• WHAT THE TASK ASKS
In the records below, find each line with the word "package" and copy it.

DATA FOR THIS TASK section start

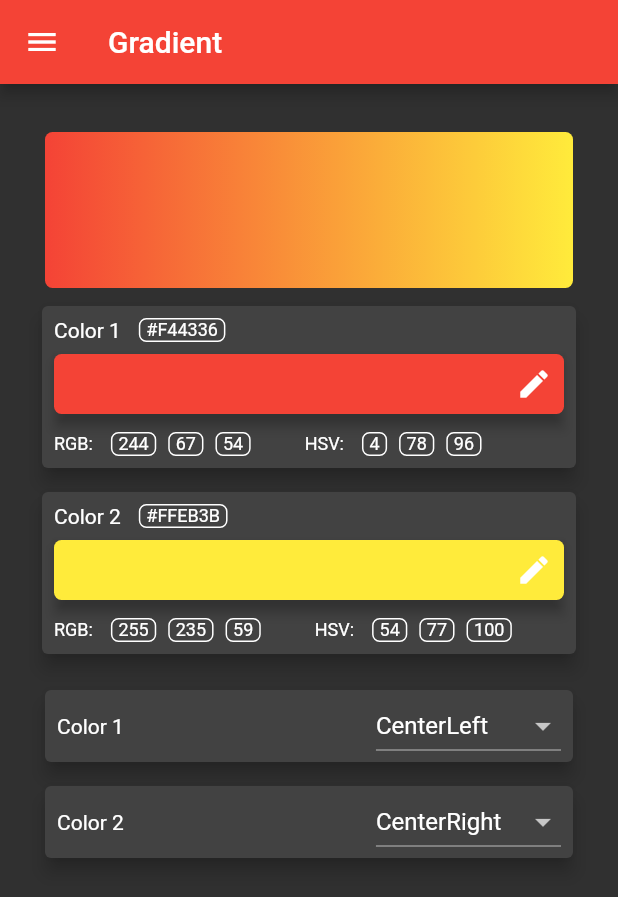
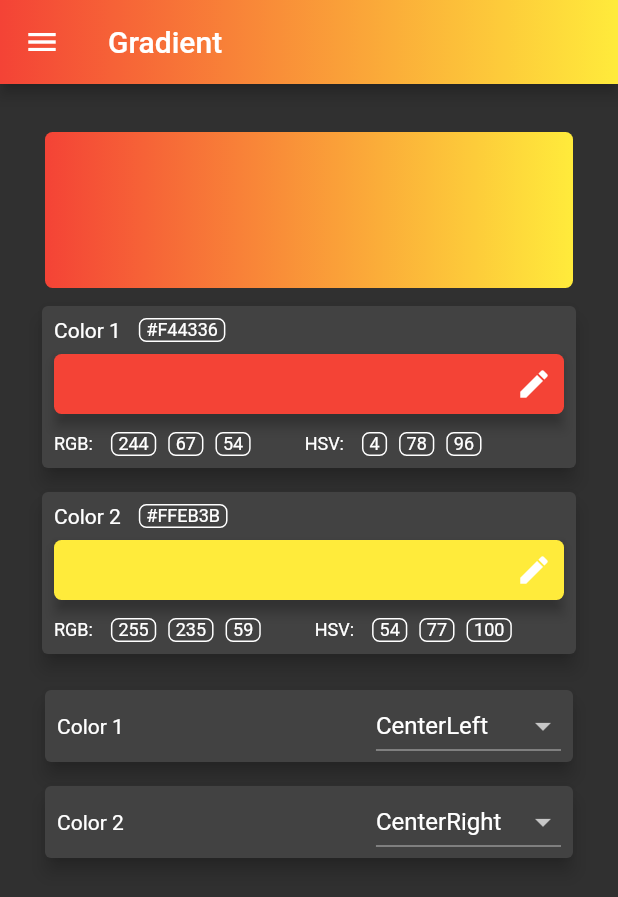
Before and after one commit to joesobo/Colorite, a Flutter app: the screen it shows after launch, in the side drawer, after a tap on "Gradient", on a phone screen of 412 x 824 dp. Shown: the top 897 px of the screen. Run offline on Flutter 3.47's test engine with Material 2 defaults, Android fonts, the phone set to English and light mode, and no system bars; our stand-ins replace gradient_app_bar, shared_preferences, sqflite; accounts and stored records are empty.

Commit message:
added gradient header to gradient page

```diff
--- a/lib/screens/gradient_page.dart
+++ b/lib/screens/gradient_page.dart
@@ -3,6 +3,7 @@ import 'package:colorite/components/popups/color_selector_popup.dart';
 import 'package:colorite/components/special_text.dart';
 import 'package:colorite/utilities/constants.dart';
 import 'package:flutter/material.dart';
+import 'package:gradient_app_bar/gradient_app_bar.dart';
 
 class GradientPage extends StatefulWidget {
   //TODO: add color saving when navigating between pages
@@ -26,7 +27,6 @@ class _GradientPageState extends State<GradientPage> {
 
   @override
   void initState() {
-
     if (color1 == null || color2 == null) {
       color1 = Colors.red;
       color2 = Colors.yellow;
@@ -37,9 +37,17 @@ class _GradientPageState extends State<GradientPage> {
   @override
   Widget build(BuildContext context) {
     return Scaffold(
-      appBar: AppBar(
+      appBar: GradientAppBar(
         title: Text('Gradient'),
-        backgroundColor: color1,
+        gradient: LinearGradient(
+          begin: Alignment.centerLeft,
+          end: Alignment.centerRight,
+          stops: [0, 1],
+          colors: [
+            color1,
+            color2,
+          ],
+        ),
         iconTheme: new IconThemeData(color: Colors.white),
       ),
       drawer: SideDrawer(color1: color1, color2: color2),
--- a/pubspec.yaml
+++ b/pubspec.yaml
@@ -14,6 +14,7 @@ dependencies:
   sqflite: ^1.1.6
   path_provider: ^1.2.0
   shared_preferences: ^0.5.3+4
+  gradient_app_bar: ^0.1.3
 
 dev_dependencies:
   flutter_test:
```
Also changed, not shown: pubspec.lock.
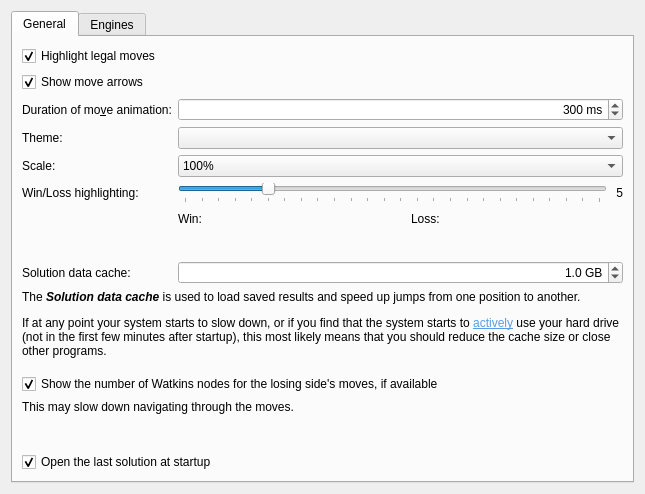
This is projects/gui/ui/settingsdlg.ui in tolius/solver as Qt 5 draws it before an edit. The edited form follows.
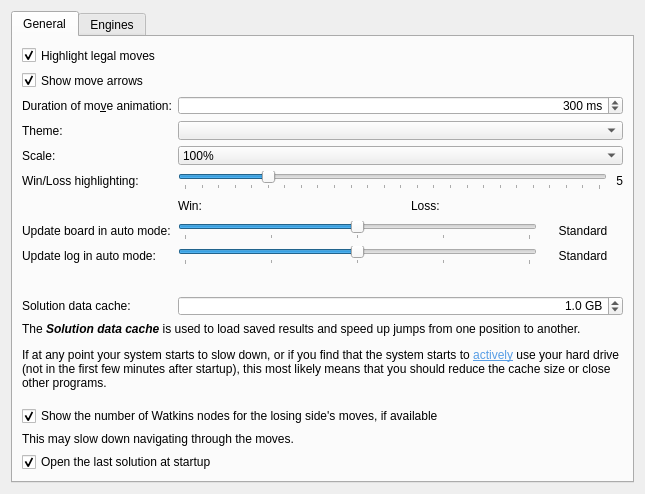
This is the edited form.

Diff of the .ui file:
```diff
--- a/projects/gui/ui/settingsdlg.ui
+++ b/projects/gui/ui/settingsdlg.ui
@@ -269,7 +269,7 @@
            </item>
           </layout>
          </item>
-         <item row="7" column="0">
+         <item row="9" column="0">
           <spacer name="horizontalSpacer">
            <property name="orientation">
             <enum>Qt::Horizontal</enum>
@@ -282,14 +282,14 @@
            </property>
           </spacer>
          </item>
-         <item row="8" column="0">
+         <item row="10" column="0">
           <widget class="QLabel" name="label_5">
            <property name="text">
             <string>Solution data cache:</string>
            </property>
           </widget>
          </item>
-         <item row="8" column="1">
+         <item row="10" column="1">
           <widget class="QDoubleSpinBox" name="m_bookCache">
            <property name="alignment">
             <set>Qt::AlignRight|Qt::AlignTrailing|Qt::AlignVCenter</set>
@@ -311,6 +311,113 @@
            </property>
           </widget>
          </item>
+         <item row="7" column="0">
+          <widget class="QLabel" name="label_12">
+           <property name="text">
+            <string>Update board in auto mode:</string>
+           </property>
+          </widget>
+         </item>
+         <item row="7" column="1">
+          <layout class="QHBoxLayout" name="horizontalLayout_3">
+           <item>
+            <widget class="QSlider" name="m_slider_BoardUpdate">
+             <property name="minimum">
+              <number>1</number>
+             </property>
+             <property name="maximum">
+              <number>5</number>
+             </property>
+             <property name="pageStep">
+              <number>1</number>
+             </property>
+             <property name="value">
+              <number>3</number>
+             </property>
+             <property name="orientation">
+              <enum>Qt::Horizontal</enum>
+             </property>
+             <property name="tickPosition">
+              <enum>QSlider::TicksBelow</enum>
+             </property>
+             <property name="tickInterval">
+              <number>1</number>
+             </property>
+            </widget>
+           </item>
+           <item>
+            <widget class="QLabel" name="m_label_BoardUpdate">
+             <property name="minimumSize">
+              <size>
+               <width>80</width>
+               <height>0</height>
+              </size>
+             </property>
+             <property name="text">
+              <string>Standard</string>
+             </property>
+             <property name="alignment">
+              <set>Qt::AlignCenter</set>
+             </property>
+            </widget>
+           </item>
+          </layout>
+         </item>
+         <item row="8" column="0">
+          <widget class="QLabel" name="label_15">
+           <property name="text">
+            <string>Update log in auto mode:</string>
+           </property>
+          </widget>
+         </item>
+         <item row="8" column="1">
+          <layout class="QHBoxLayout" name="horizontalLayout_4">
+           <item>
+            <widget class="QSlider" name="m_slider_LogUpdate">
+             <property name="minimum">
+              <number>1</number>
+             </property>
+             <property name="maximum">
+              <number>5</number>
+             </property>
+             <property name="pageStep">
+              <number>1</number>
+             </property>
+             <property name="value">
+              <number>3</number>
+             </property>
+             <property name="orientation">
+              <enum>Qt::Horizontal</enum>
+             </property>
+             <property name="tickPosition">
+              <enum>QSlider::TicksBelow</enum>
+             </property>
+             <property name="tickInterval">
+              <number>1</number>
+             </property>
+            </widget>
+           </item>
+           <item>
+            <widget class="QLabel" name="m_label_LogUpdate">
+             <property name="minimumSize">
+              <size>
+               <width>80</width>
+               <height>0</height>
+              </size>
+             </property>
+             <property name="text">
+              <string>Standard</string>
+             </property>
+             <property name="textFormat">
+              <enum>Qt::PlainText</enum>
+             </property>
+             <property name="alignment">
+              <set>Qt::AlignCenter</set>
+             </property>
+            </widget>
+           </item>
+          </layout>
+         </item>
         </layout>
        </item>
        <item>
```
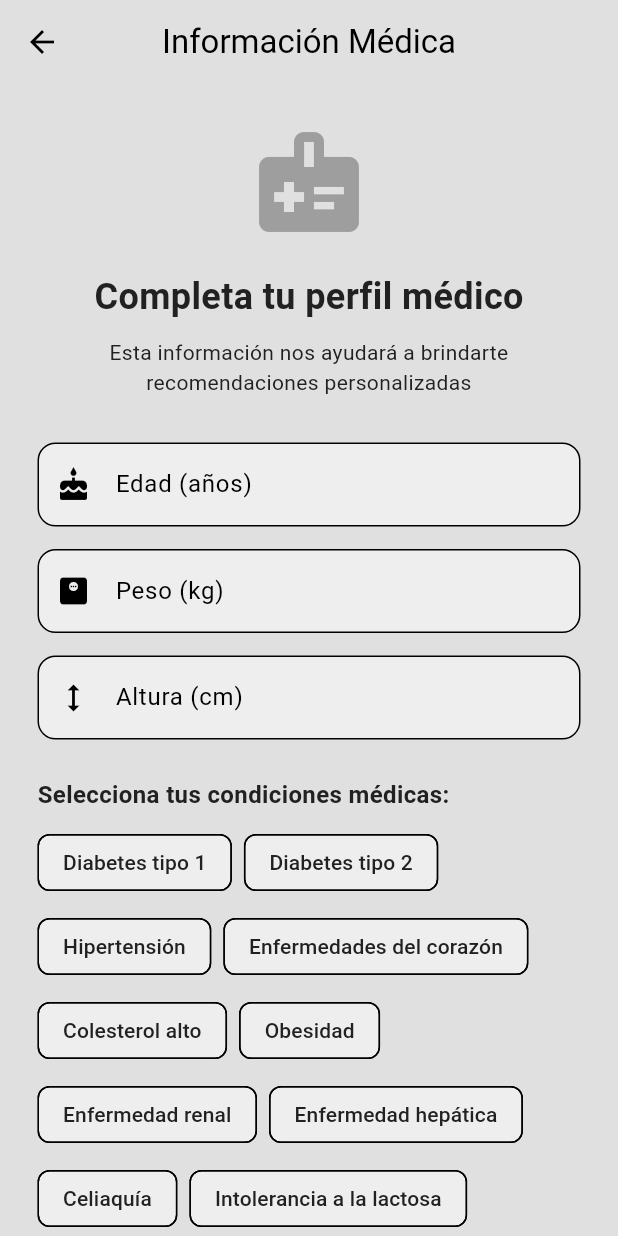
After one commit to 202745EsquedaDaniel/Hackaton-NutrimedIA, a Flutter app: the MedicalInfoPage screen opened directly, on a phone screen of 412 x 824 dp. The commit adds this screen. Run offline on Flutter 3.47's test engine with Material 3 defaults, Android fonts, the phone set to English and light mode, and no system bars; our stand-ins replace cached_network_image, cloud_firestore, file_picker, firebase_auth, firebase_core, firebase_storage and 1 more; accounts and stored records are empty.

Commit message:
[ADD] - Register information

```diff
--- /dev/null
+++ b/lib/core/constants/app_constants.dart
@@ -0,0 +1,49 @@
+// Constantes de la aplicación NutrimedIA
+library;
+
+class AppConstants {
+  // Lista de enfermedades soportadas
+  static const List<String> supportedDiseases = [
+    'Diabetes tipo 1',
+    'Diabetes tipo 2',
+    'Hipertensión',
+    'Enfermedades del corazón',
+    'Colesterol alto',
+    'Obesidad',
+    'Enfermedad renal',
+    'Enfermedad hepática',
+    'Celiaquía',
+    'Intolerancia a la lactosa',
+    'Anemia',
+    'Hipotiroidismo',
+    'Hipertiroidismo',
+    'Gota',
+    'Ninguna',
+  ];
+
+  // Rangos de valores normales (para futuras validaciones)
+  static const int minAge = 1;
+  static const int maxAge = 120;
+  static const double minWeight = 20.0; // kg
+  static const double maxWeight = 300.0; // kg
+  static const double minHeight = 50.0; // cm
+  static const double maxHeight = 250.0; // cm
+
+  // Mensajes de error
+  static const String errorEmptyFields = 'Por favor completa todos los campos';
+  static const String errorInvalidAge = 'Edad inválida';
+  static const String errorInvalidWeight = 'Peso inválido';
+  static const String errorInvalidHeight = 'Altura inválida';
+  static const String errorNoDiseaseSelected =
+      'Por favor selecciona al menos una opción';
+
+  // Mensajes de éxito
+  static const String successMedicalInfoSaved =
+      'Información médica guardada exitosamente';
+
+  // Colecciones de Firestore
+  static const String usersCollection = 'users';
+  static const String foodsCollection = 'foods'; // Para futuro uso
+  static const String scannedFoodsCollection =
+      'scanned_foods'; // Para futuro uso
+}
--- a/lib/features/auth/domain/entities/app_user.dart
+++ b/lib/features/auth/domain/entities/app_user.dart
@@ -2,16 +2,35 @@ class AppUser {
   final String uid;
   final String email;
   final String name;
+  final int? age;
+  final double? weight; // en kg
+  final double? height; // en cm
+  final List<String>? diseases; // enfermedades del usuario
+  final bool medicalInfoCompleted; // indica si completó el formulario médico
 
   AppUser({
     required this.uid,
     required this.email,
-    required this.name, //
+    required this.name,
+    this.age,
+    this.weight,
+    this.height,
+    this.diseases,
+    this.medicalInfoCompleted = false,
   });
 
   //  convert app user -> json
   Map<String, dynamic> toJson() {
-    return {'uid': uid, 'email': email, 'name': name};
+    return {
+      'uid': uid,
+      'email': email,
+      'name': name,
+      'age': age,
+      'weight': weight,
+      'height': height,
+      'diseases': diseases,
+      'medicalInfoCompleted': medicalInfoCompleted,
+    };
   }
 
   //  convert json -> app user
@@ -20,6 +39,36 @@ class AppUser {
       uid: jsonUser['uid'],
       email: jsonUser['email'],
       name: jsonUser['name'],
+      age: jsonUser['age'],
+      weight: jsonUser['weight']?.toDouble(),
+      height: jsonUser['height']?.toDouble(),
+      diseases: jsonUser['diseases'] != null
+          ? List<String>.from(jsonUser['diseases'])
+          : null,
+      medicalInfoCompleted: jsonUser['medicalInfoCompleted'] ?? false,
+    );
+  }
+
+  // Método para copiar el usuario con nuevos datos
+  AppUser copyWith({
+    String? uid,
+    String? email,
+    String? name,
+    int? age,
+    double? weight,
+    double? height,
+    List<String>? diseases,
+    bool? medicalInfoCompleted,
+  }) {
+    return AppUser(
+      uid: uid ?? this.uid,
+      email: email ?? this.email,
+      name: name ?? this.name,
+      age: age ?? this.age,
+      weight: weight ?? this.weight,
+      height: height ?? this.height,
+      diseases: diseases ?? this.diseases,
+      medicalInfoCompleted: medicalInfoCompleted ?? this.medicalInfoCompleted,
     );
   }
 }
--- /dev/null
+++ b/lib/features/auth/presentation/pages/medical_info_page.dart
@@ -0,0 +1,230 @@
+import 'package:flutter/material.dart';
+import 'package:flutter_bloc/flutter_bloc.dart';
+import 'package:nutrimedai/core/constants/app_constants.dart';
+import 'package:nutrimedai/features/auth/presentation/components/my_button.dart';
+import 'package:nutrimedai/features/auth/presentation/cubits/auth_cubit.dart';
+
+class MedicalInfoPage extends StatefulWidget {
+  const MedicalInfoPage({super.key});
+
+  @override
+  State<MedicalInfoPage> createState() => _MedicalInfoPageState();
+}
+
+class _MedicalInfoPageState extends State<MedicalInfoPage> {
+  final ageController = TextEditingController();
+  final weightController = TextEditingController();
+  final heightController = TextEditingController();
+
+  Set<String> selectedDiseases = {};
+
+  void saveMedicalInfo() {
+    final int? age = int.tryParse(ageController.text);
+    final double? weight = double.tryParse(weightController.text);
+    final double? height = double.tryParse(heightController.text);
+
+    // Validar que los campos no estén vacíos
+    if (age == null || weight == null || height == null) {
+      ScaffoldMessenger.of(context).showSnackBar(
+        const SnackBar(content: Text("Por favor completa todos los campos")),
+      );
+      return;
+    }
+
+    if (selectedDiseases.isEmpty) {
+      ScaffoldMessenger.of(context).showSnackBar(
+        const SnackBar(
+          content: Text(
+            "Por favor selecciona al menos una opción (puede ser 'Ninguna')",
+          ),
+        ),
+      );
+      return;
+    }
+
+    // Guardar información médica
+    final authCubit = context.read<AuthCubit>();
+    authCubit.updateMedicalInfo(
+      age: age,
+      weight: weight,
+      height: height,
+      diseases: selectedDiseases.toList(),
+    );
+  }
+
+  @override
+  void dispose() {
+    ageController.dispose();
+    weightController.dispose();
+    heightController.dispose();
+    super.dispose();
+  }
+
+  @override
+  Widget build(BuildContext context) {
+    return Scaffold(
+      backgroundColor: Theme.of(context).colorScheme.surface,
+      appBar: AppBar(
+        title: const Text("Información Médica"),
+        centerTitle: true,
+        backgroundColor: Colors.transparent,
+        elevation: 0,
+      ),
+      body: SafeArea(
+        child: SingleChildScrollView(
+          padding: const EdgeInsets.all(25),
+          child: Column(
+            crossAxisAlignment: CrossAxisAlignment.start,
+            children: [
+              // Icono y mensaje
+              Center(
+                child: Column(
+                  children: [
+                    Icon(
+                      Icons.medical_information,
+                      size: 80,
+                      color: Theme.of(context).colorScheme.primary,
+                    ),
+                    const SizedBox(height: 20),
+                    Text(
+                      "Completa tu perfil médico",
+                      style: TextStyle(
+                        fontSize: 24,
+                        fontWeight: FontWeight.bold,
+                        color: Theme.of(context).colorScheme.inversePrimary,
+                      ),
+                    ),
+                    const SizedBox(height: 10),
+                    Text(
+                      "Esta información nos ayudará a brindarte recomendaciones personalizadas",
+                      textAlign: TextAlign.center,
+                      style: TextStyle(
+                        fontSize: 14,
+                        color: Theme.of(context).colorScheme.inversePrimary,
+                      ),
+                    ),
+                  ],
+                ),
+              ),
+
+              const SizedBox(height: 30),
+
+              // Edad
+              TextField(
+                controller: ageController,
+                keyboardType: TextInputType.number,
+                decoration: InputDecoration(
+                  labelText: "Edad (años)",
+                  hintText: "Ejemplo: 25",
+                  prefixIcon: const Icon(Icons.cake),
+                  border: OutlineInputBorder(
+                    borderRadius: BorderRadius.circular(12),
+                  ),
+                  filled: true,
+                  fillColor: Theme.of(context).colorScheme.secondary,
+                ),
+              ),
+
+              const SizedBox(height: 15),
+
+              // Peso
+              TextField(
+                controller: weightController,
+                keyboardType: TextInputType.numberWithOptions(decimal: true),
+                decoration: InputDecoration(
+                  labelText: "Peso (kg)",
+                  hintText: "Ejemplo: 70.5",
+                  prefixIcon: const Icon(Icons.monitor_weight),
+                  border: OutlineInputBorder(
+                    borderRadius: BorderRadius.circular(12),
+                  ),
+                  filled: true,
+                  fillColor: Theme.of(context).colorScheme.secondary,
+                ),
+              ),
+
+              const SizedBox(height: 15),
+
+              // Altura
+              TextField(
+                controller: heightController,
+                keyboardType: TextInputType.numberWithOptions(decimal: true),
+                decoration: InputDecoration(
+                  labelText: "Altura (cm)",
+                  hintText: "Ejemplo: 170",
+                  prefixIcon: const Icon(Icons.height),
+                  border: OutlineInputBorder(
+                    borderRadius: BorderRadius.circular(12),
+                  ),
+                  filled: true,
+                  fillColor: Theme.of(context).colorScheme.secondary,
+                ),
+              ),
+
+              const SizedBox(height: 25),
+
+              // Lista de enfermedades
+              Text(
+                "Selecciona tus condiciones médicas:",
+                style: TextStyle(
+                  fontSize: 16,
+                  fontWeight: FontWeight.bold,
+                  color: Theme.of(context).colorScheme.inversePrimary,
+                ),
+              ),
+
+              const SizedBox(height: 10),
+
+              // Chips de enfermedades
+              Wrap(
+                spacing: 8,
+                runSpacing: 8,
+                children: AppConstants.supportedDiseases.map((disease) {
+                  final isSelected = selectedDiseases.contains(disease);
+                  return FilterChip(
+                    label: Text(disease),
+                    selected: isSelected,
+                    onSelected: (selected) {
+                      setState(() {
+                        if (disease == 'Ninguna') {
+                          if (selected) {
+                            selectedDiseases.clear();
+                            selectedDiseases.add(disease);
+                          } else {
+                            selectedDiseases.remove(disease);
+                          }
+                        } else {
+                          selectedDiseases.remove('Ninguna');
+                          if (selected) {
+                            selectedDiseases.add(disease);
+                          } else {
+                            selectedDiseases.remove(disease);
+                          }
+                        }
+                      });
+                    },
+                    backgroundColor: Theme.of(context).colorScheme.secondary,
+                    selectedColor: Theme.of(context).colorScheme.primary,
+                    checkmarkColor: Colors.white,
+                    labelStyle: TextStyle(
+                      color: isSelected
+                          ? Colors.white
+                          : Theme.of(context).colorScheme.inversePrimary,
+                    ),
+                  );
+                }).toList(),
+              ),
+
+              const SizedBox(height: 30),
+
+              // Botón para guardar
+              MyButton(text: "Guardar y Continuar", onTap: saveMedicalInfo),
+
+              const SizedBox(height: 20),
+            ],
+          ),
+        ),
+      ),
+    );
+  }
+}
--- a/lib/features/profile/domain/entities/profile_user.dart
+++ b/lib/features/profile/domain/entities/profile_user.dart
@@ -8,35 +8,49 @@ class ProfileUser extends AppUser {
     required super.uid,
     required super.email,
     required super.name,
+    super.age,
+    super.weight,
+    super.height,
+    super.diseases,
+    super.medicalInfoCompleted,
     required this.bio,
     required this.profileImageUrl,
   });
 
   //  method to update user profile
+  @override
   ProfileUser copyWith({
+    String? uid,
+    String? email,
+    String? name,
+    int? age,
+    double? weight,
+    double? height,
+    List<String>? diseases,
+    bool? medicalInfoCompleted,
     String? newBio,
     String? newProfileImageUrl,
-    List<String>? newFollowers,
-    List<String>? newFollowing,
   }) {
     return ProfileUser(
-      uid: uid,
-      email: email,
-      name: name,
+      uid: uid ?? this.uid,
+      email: email ?? this.email,
+      name: name ?? this.name,
+      age: age ?? this.age,
+      weight: weight ?? this.weight,
+      height: height ?? this.height,
+      diseases: diseases ?? this.diseases,
+      medicalInfoCompleted: medicalInfoCompleted ?? this.medicalInfoCompleted,
       bio: newBio ?? bio,
       profileImageUrl: newProfileImageUrl ?? profileImageUrl,
     );
   }
 
   // convert profile user -> json
+  @override
   Map<String, dynamic> toJson() {
-    return {
-      'uid': super.uid,
-      'email': super.email,
-      'name': super.name,
-      'bio': bio,
-      'profileImageUrl': profileImageUrl,
-    };
+    final json = super.toJson();
+    json.addAll({'bio': bio, 'profileImageUrl': profileImageUrl});
+    return json;
   }
 
   // convert json -> profile user
@@ -45,6 +59,13 @@ class ProfileUser extends AppUser {
       uid: json['uid'],
       email: json['email'],
       name: json['name'],
+      age: json['age'],
+      weight: json['weight']?.toDouble(),
+      height: json['height']?.toDouble(),
+      diseases: json['diseases'] != null
+          ? List<String>.from(json['diseases'])
+          : null,
+      medicalInfoCompleted: json['medicalInfoCompleted'] ?? false,
       bio: json['bio'] ?? '',
       profileImageUrl: json['profileImageUrl'] ?? '',
     );
```
Also changed, not shown: lib/app.dart (+7 -1 lines), lib/features/auth/data/firebase_auth_repo.dart (+25 -12 lines), lib/features/auth/domain/repos/auth_repo.dart (+7 -0 lines), lib/features/auth/presentation/cubits/auth_cubit.dart (+44 -0 lines), pubspec.yaml (+5 -5 lines), pubspec.lock, 5 other files.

DATA FOR THIS TASK section end

• SOLUTION TO THE EXERCISE
@@ -3,6 +3,7 @@ import 'package:colorite/components/popups/color_selector_popup.dart';
 import 'package:colorite/components/special_text.dart';
 import 'package:colorite/utilities/constants.dart';
 import 'package:flutter/material.dart';
+import 'package:gradient_app_bar/gradient_app_bar.dart';
+import 'package:flutter/material.dart';
+import 'package:flutter_bloc/flutter_bloc.dart';
+import 'package:nutrimedai/core/constants/app_constants.dart';
+import 'package:nutrimedai/features/auth/presentation/components/my_button.dart';
+import 'package:nutrimedai/features/auth/presentation/cubits/auth_cubit.dart';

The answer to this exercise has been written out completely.